PROBLEM REQUIREMENTS: Exclude the images and repeat all remaining entries exactly.
↓↓↓
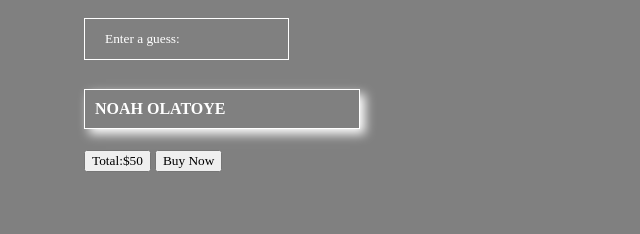
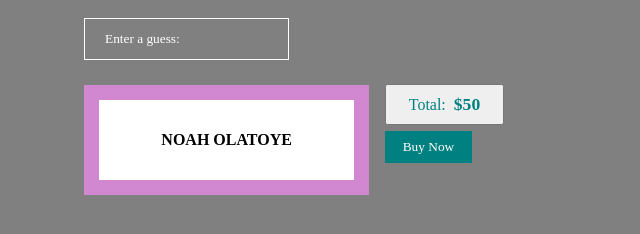
Before and after one commit to jamesec1992/td-project5-name-plaque-ui, a plain HTML site: page index.html in a window 1280 px wide. Shown: the part 162-396 px from the top of the page, without its empty margins (172-812 px from the left). Drawn offline with Linux system fonts and the light colour scheme.

Commit message:
second commit

```diff
--- a/index.html
+++ b/index.html
@@ -22,9 +22,10 @@
             <h4 class="name">NOAH OLATOYE</h4>
 
     <div class="container2">
-        <button>Total:<span>$50</span></button>
-        <button>Buy Now</button>
+        <button class="btn1">Total: &nbsp;<span>$50</span></button>
+        <button class="btn2">Buy Now</button>
     </div>
 </div>
+
 </body>
 </html>
--- a/style.css
+++ b/style.css
@@ -51,8 +51,43 @@ body p{
 }*/
 
 .name{
-    width: 27%;
-    border: 1px solid;
-    padding: 10px;
-    box-shadow: 5px 5px 10px;
+    width: 22%;
+    color: black;
+    text-align: center;
+    background-color: white;
+    padding: 1rem;
+    box-shadow: 0 0 0 15px white, 0 0 0 30px rgb(209, 136, 209);;
+    margin: 47px 30px;
 }
+
+.container{
+    display: flex;
+}
+
+.container2{
+    display: flex;
+    flex-direction: column;
+    width: 10%;
+    padding-top: 1rem;
+    padding-left: 1rem;
+}
+
+.btn1{
+    color: teal;
+    font-size: 1rem;
+    margin: 0 -2rem 0 0;
+    padding: 0.5rem;
+}
+
+.btn1 span{
+    font-weight: bolder;
+    font-size: 1.1rem;
+}
+
+.btn2{
+    color: white;
+    background-color: teal;
+    border: none;
+    padding: 0.5rem;
+    margin-top:0.4rem;
+}
```
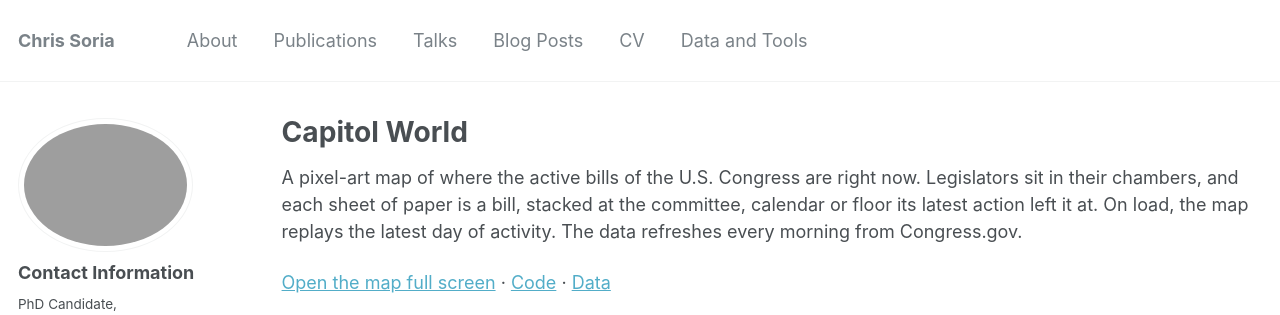
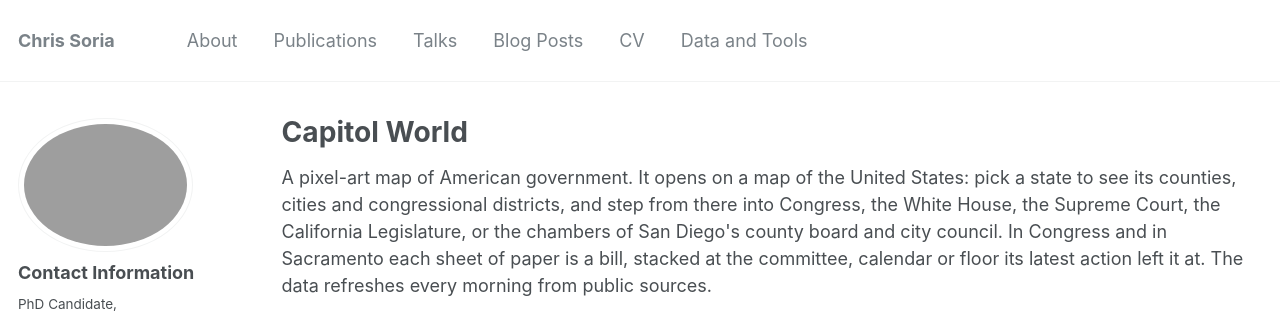
Before and after one commit to chrissoria/chrissoria.github.io, a Jekyll site: the page built from _pages/capitol-world.html, in a window 1280 px wide and 1338 px high, cut to the strip 0-315 px from the top of the window. Built offline with Jekyll 4.4.1, drawn with Linux system fonts in a browser that asks for light colours; some web fonts are replaced.

Commit message:
site: the Capitol World page opens on the map of the United States
Co-Authored-By: Claude Opus 5.5 <noreply@anthropic.com>

```diff
--- a/_pages/capitol-world.html
+++ b/_pages/capitol-world.html
@@ -5,7 +5,7 @@ permalink: /capitol-world-map/
 author_profile: true
 ---
 
-<p>A pixel-art map of where the active bills of the U.S. Congress are right now. Legislators sit in their chambers, and each sheet of paper is a bill, stacked at the committee, calendar or floor its latest action left it at. On load, the map replays the latest day of activity. The data refreshes every morning from Congress.gov.</p>
+<p>A pixel-art map of American government. It opens on a map of the United States: pick a state to see its counties, cities and congressional districts, and step from there into Congress, the White House, the Supreme Court, the California Legislature, or the chambers of San Diego's county board and city council. In Congress and in Sacramento each sheet of paper is a bill, stacked at the committee, calendar or floor its latest action left it at. The data refreshes every morning from public sources.</p>
 
 <p><a href="/capitol-world/">Open the map full screen</a> · <a href="https://github.com/chrissoria/capitol-world">Code</a> · <a href="https://huggingface.co/datasets/chrissoria/federal-bills-active">Data</a></p>
 
```
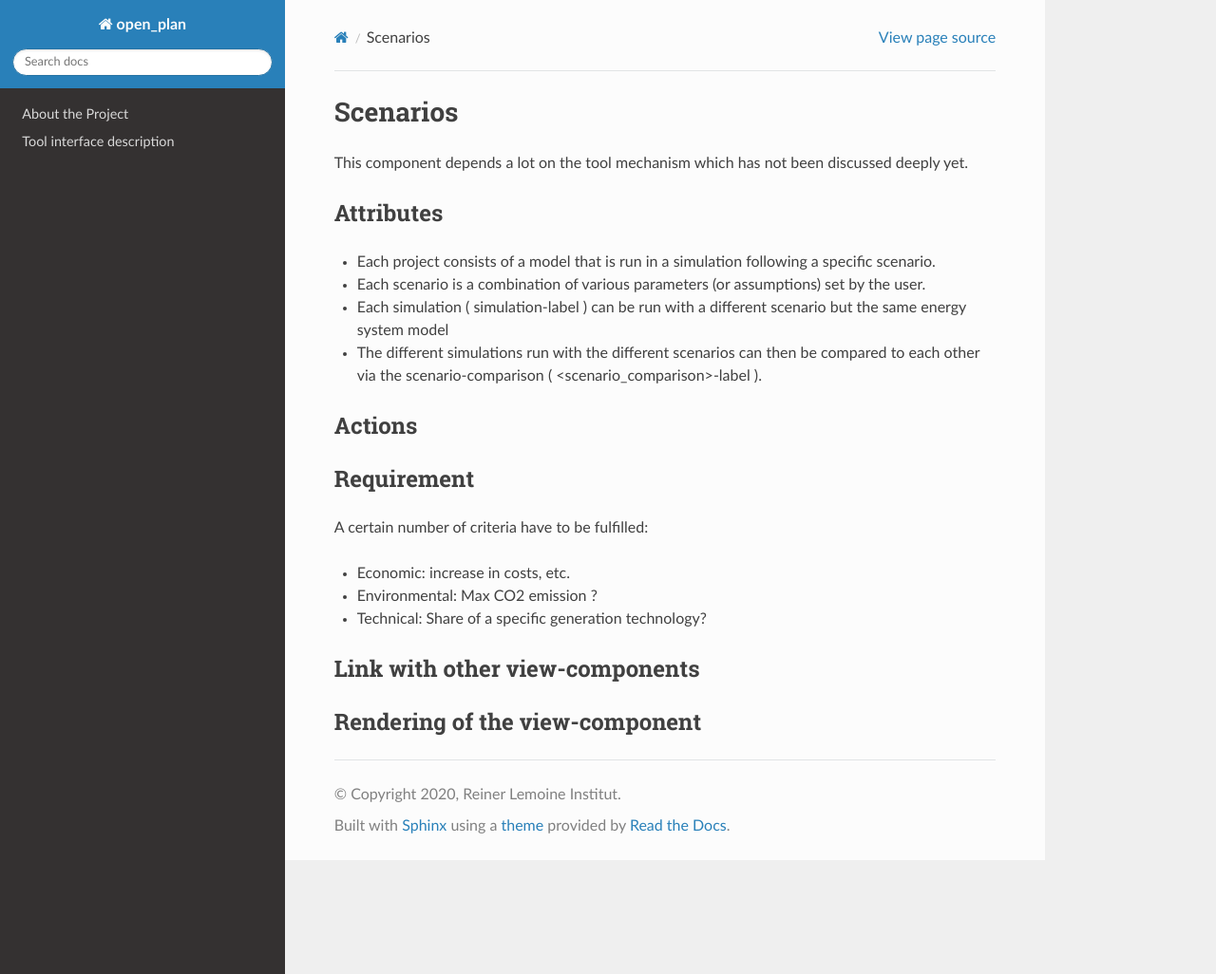
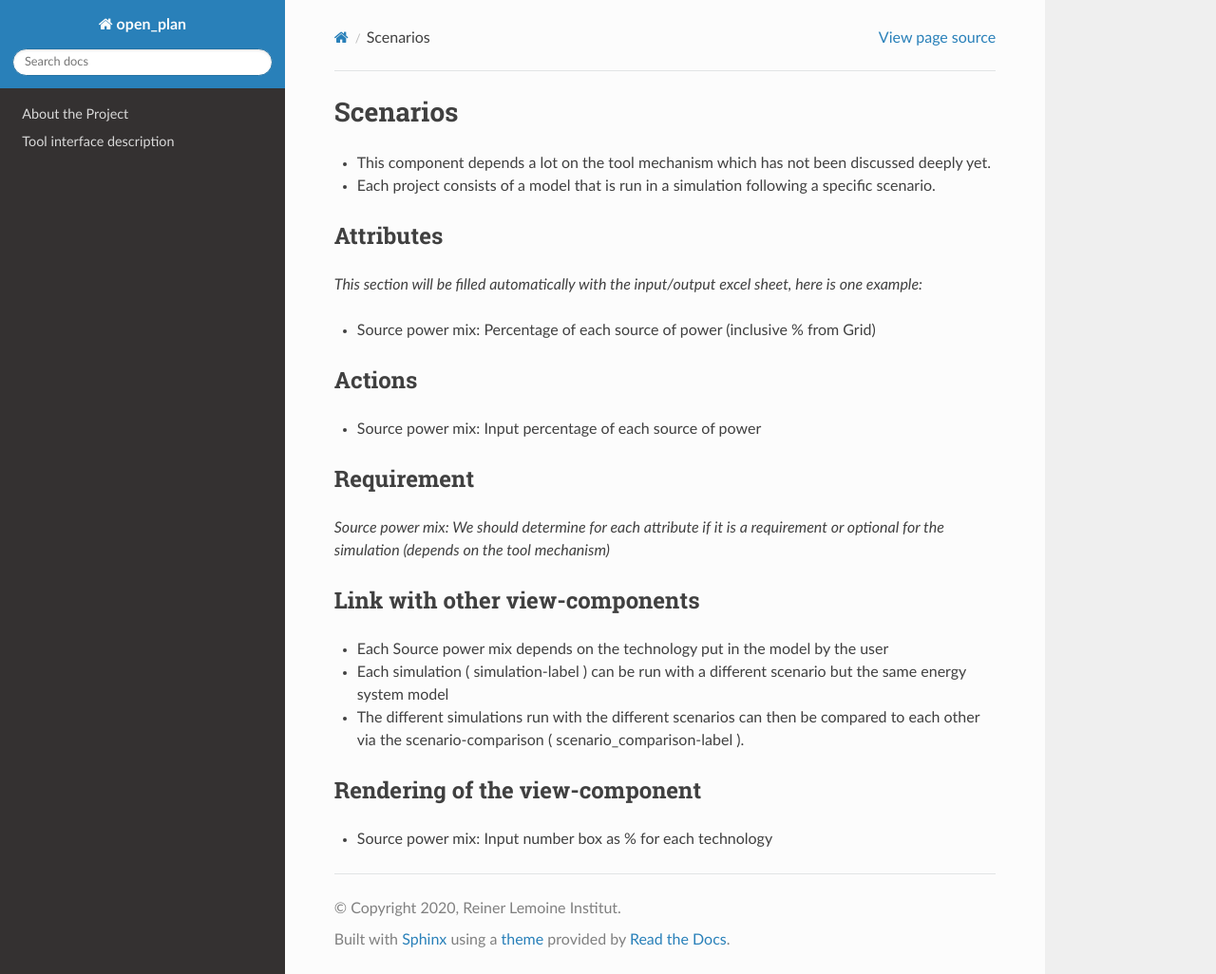
Before and after one commit to rl-institut/open_plan, a Sphinx documentation site: the page built from docs/view_components/scenarios.rst, in a window 1280 px wide and 1026 px high. Shown: the whole window at 95% size. Built offline with Sphinx 7.4.7 and the Read the Docs theme 2.0.0, drawn with Linux system fonts in a browser that asks for light colours; formulas are drawn with MathJax 3.

Commit message:
Apply reviews

```diff
--- a/docs/view_components/scenarios.rst
+++ b/docs/view_components/scenarios.rst
@@ -1,34 +1,36 @@
 .. reference for this view-component
 .. you can refer to this component using :ref:`<component_name>-label`
 
-.. _<scenarios>-label:
+.. _scenarios-label:
 
 
 Scenarios
-----------
-This component depends a lot on the tool mechanism which has not been discussed deeply yet.
+---------
+* This component depends a lot on the tool mechanism which has not been discussed deeply yet.
+* Each project consists of a model that is run in a simulation following a specific scenario.
 
 Attributes
 ^^^^^^^^^^
-* Each project consists of a model that is run in a simulation following a specific scenario.
-* Each scenario is a combination of various parameters (or assumptions) set by the user.
-* Each simulation ( :ref:`simulation-label` ) can be run with a different scenario but the same energy system model
-* The different simulations run with the different scenarios can then be compared to each other via the scenario-comparison ( :ref:`<scenario_comparison>-label` ).
+*This section will be filled automatically with the input/output excel sheet, here is one example:*
+
+* Source power mix: Percentage of each source of power (inclusive % from Grid)
 
 Actions
 ^^^^^^^
+* Source power mix: Input percentage of each source of power
 
 
 Requirement
 ^^^^^^^^^^^
-A certain number of criteria have to be fulfilled:
 
-* Economic: increase in costs, etc.
-* Environmental: Max CO2 emission ?
-* Technical: Share of a specific generation technology?
+*Source power mix: We should determine for each attribute if it is a requirement or optional for the simulation (depends on the tool mechanism)*
 
 Link with other view-components
 ^^^^^^^^^^^^^^^^^^^^^^^^^^^^^^^
+* Each Source power mix depends on the technology put in the model by the user
+* Each simulation ( :ref:`simulation-label` ) can be run with a different scenario but the same energy system model
+* The different simulations run with the different scenarios can then be compared to each other via the scenario-comparison ( :ref:`scenario_comparison-label` ).
 
 Rendering of the view-component
 ^^^^^^^^^^^^^^^^^^^^^^^^^^^^^^^
+* Source power mix: Input number box as % for each technology
```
↑↑↑
RESPONSE TO THE EXERCISE:
Before and after one commit to jamesec1992/td-project5-name-plaque-ui, a plain HTML site: page index.html in a window 1280 px wide. Shown: the part 162-396 px from the top of the page, without its empty margins (172-812 px from the left). Drawn offline with Linux system fonts and the light colour scheme.

Commit message:
second commit

```diff
--- a/index.html
+++ b/index.html
@@ -22,9 +22,10 @@
             <h4 class="name">NOAH OLATOYE</h4>
 
     <div class="container2">
-        <button>Total:<span>$50</span></button>
-        <button>Buy Now</button>
+        <button class="btn1">Total: &nbsp;<span>$50</span></button>
+        <button class="btn2">Buy Now</button>
     </div>
 </div>
+
 </body>
 </html>
--- a/style.css
+++ b/style.css
@@ -51,8 +51,43 @@ body p{
 }*/
 
 .name{
-    width: 27%;
-    border: 1px solid;
-    padding: 10px;
-    box-shadow: 5px 5px 10px;
+    width: 22%;
+    color: black;
+    text-align: center;
+    background-color: white;
+    padding: 1rem;
+    box-shadow: 0 0 0 15px white, 0 0 0 30px rgb(209, 136, 209);;
+    margin: 47px 30px;
 }
+
+.container{
+    display: flex;
+}
+
+.container2{
+    display: flex;
+    flex-direction: column;
+    width: 10%;
+    padding-top: 1rem;
+    padding-left: 1rem;
+}
+
+.btn1{
+    color: teal;
+    font-size: 1rem;
+    margin: 0 -2rem 0 0;
+    padding: 0.5rem;
+}
+
+.btn1 span{
+    font-weight: bolder;
+    font-size: 1.1rem;
+}
+
+.btn2{
+    color: white;
+    background-color: teal;
+    border: none;
+    padding: 0.5rem;
+    margin-top:0.4rem;
+}
```
Before and after one commit to chrissoria/chrissoria.github.io, a Jekyll site: the page built from _pages/capitol-world.html, in a window 1280 px wide and 1338 px high, cut to the strip 0-315 px from the top of the window. Built offline with Jekyll 4.4.1, drawn with Linux system fonts in a browser that asks for light colours; some web fonts are replaced.

Commit message:
site: the Capitol World page opens on the map of the United States
Co-Authored-By: Claude Opus 5.5 <noreply@anthropic.com>

```diff
--- a/_pages/capitol-world.html
+++ b/_pages/capitol-world.html
@@ -5,7 +5,7 @@ permalink: /capitol-world-map/
 author_profile: true
 ---
 
-<p>A pixel-art map of where the active bills of the U.S. Congress are right now. Legislators sit in their chambers, and each sheet of paper is a bill, stacked at the committee, calendar or floor its latest action left it at. On load, the map replays the latest day of activity. The data refreshes every morning from Congress.gov.</p>
+<p>A pixel-art map of American government. It opens on a map of the United States: pick a state to see its counties, cities and congressional districts, and step from there into Congress, the White House, the Supreme Court, the California Legislature, or the chambers of San Diego's county board and city council. In Congress and in Sacramento each sheet of paper is a bill, stacked at the committee, calendar or floor its latest action left it at. The data refreshes every morning from public sources.</p>
 
 <p><a href="/capitol-world/">Open the map full screen</a> · <a href="https://github.com/chrissoria/capitol-world">Code</a> · <a href="https://huggingface.co/datasets/chrissoria/federal-bills-active">Data</a></p>
 
```
Before and after one commit to rl-institut/open_plan, a Sphinx documentation site: the page built from docs/view_components/scenarios.rst, in a window 1280 px wide and 1026 px high. Shown: the whole window at 95% size. Built offline with Sphinx 7.4.7 and the Read the Docs theme 2.0.0, drawn with Linux system fonts in a browser that asks for light colours; formulas are drawn with MathJax 3.

Commit message:
Apply reviews

```diff
--- a/docs/view_components/scenarios.rst
+++ b/docs/view_components/scenarios.rst
@@ -1,34 +1,36 @@
 .. reference for this view-component
 .. you can refer to this component using :ref:`<component_name>-label`
 
-.. _<scenarios>-label:
+.. _scenarios-label:
 
 
 Scenarios
-----------
-This component depends a lot on the tool mechanism which has not been discussed deeply yet.
+---------
+* This component depends a lot on the tool mechanism which has not been discussed deeply yet.
+* Each project consists of a model that is run in a simulation following a specific scenario.
 
 Attributes
 ^^^^^^^^^^
-* Each project consists of a model that is run in a simulation following a specific scenario.
-* Each scenario is a combination of various parameters (or assumptions) set by the user.
-* Each simulation ( :ref:`simulation-label` ) can be run with a different scenario but the same energy system model
-* The different simulations run with the different scenarios can then be compared to each other via the scenario-comparison ( :ref:`<scenario_comparison>-label` ).
+*This section will be filled automatically with the input/output excel sheet, here is one example:*
+
+* Source power mix: Percentage of each source of power (inclusive % from Grid)
 
 Actions
 ^^^^^^^
+* Source power mix: Input percentage of each source of power
 
 
 Requirement
 ^^^^^^^^^^^
-A certain number of criteria have to be fulfilled:
 
-* Economic: increase in costs, etc.
-* Environmental: Max CO2 emission ?
-* Technical: Share of a specific generation technology?
+*Source power mix: We should determine for each attribute if it is a requirement or optional for the simulation (depends on the tool mechanism)*
 
 Link with other view-components
 ^^^^^^^^^^^^^^^^^^^^^^^^^^^^^^^
+* Each Source power mix depends on the technology put in the model by the user
+* Each simulation ( :ref:`simulation-label` ) can be run with a different scenario but the same energy system model
+* The different simulations run with the different scenarios can then be compared to each other via the scenario-comparison ( :ref:`scenario_comparison-label` ).
 
 Rendering of the view-component
 ^^^^^^^^^^^^^^^^^^^^^^^^^^^^^^^
+* Source power mix: Input number box as % for each technology
```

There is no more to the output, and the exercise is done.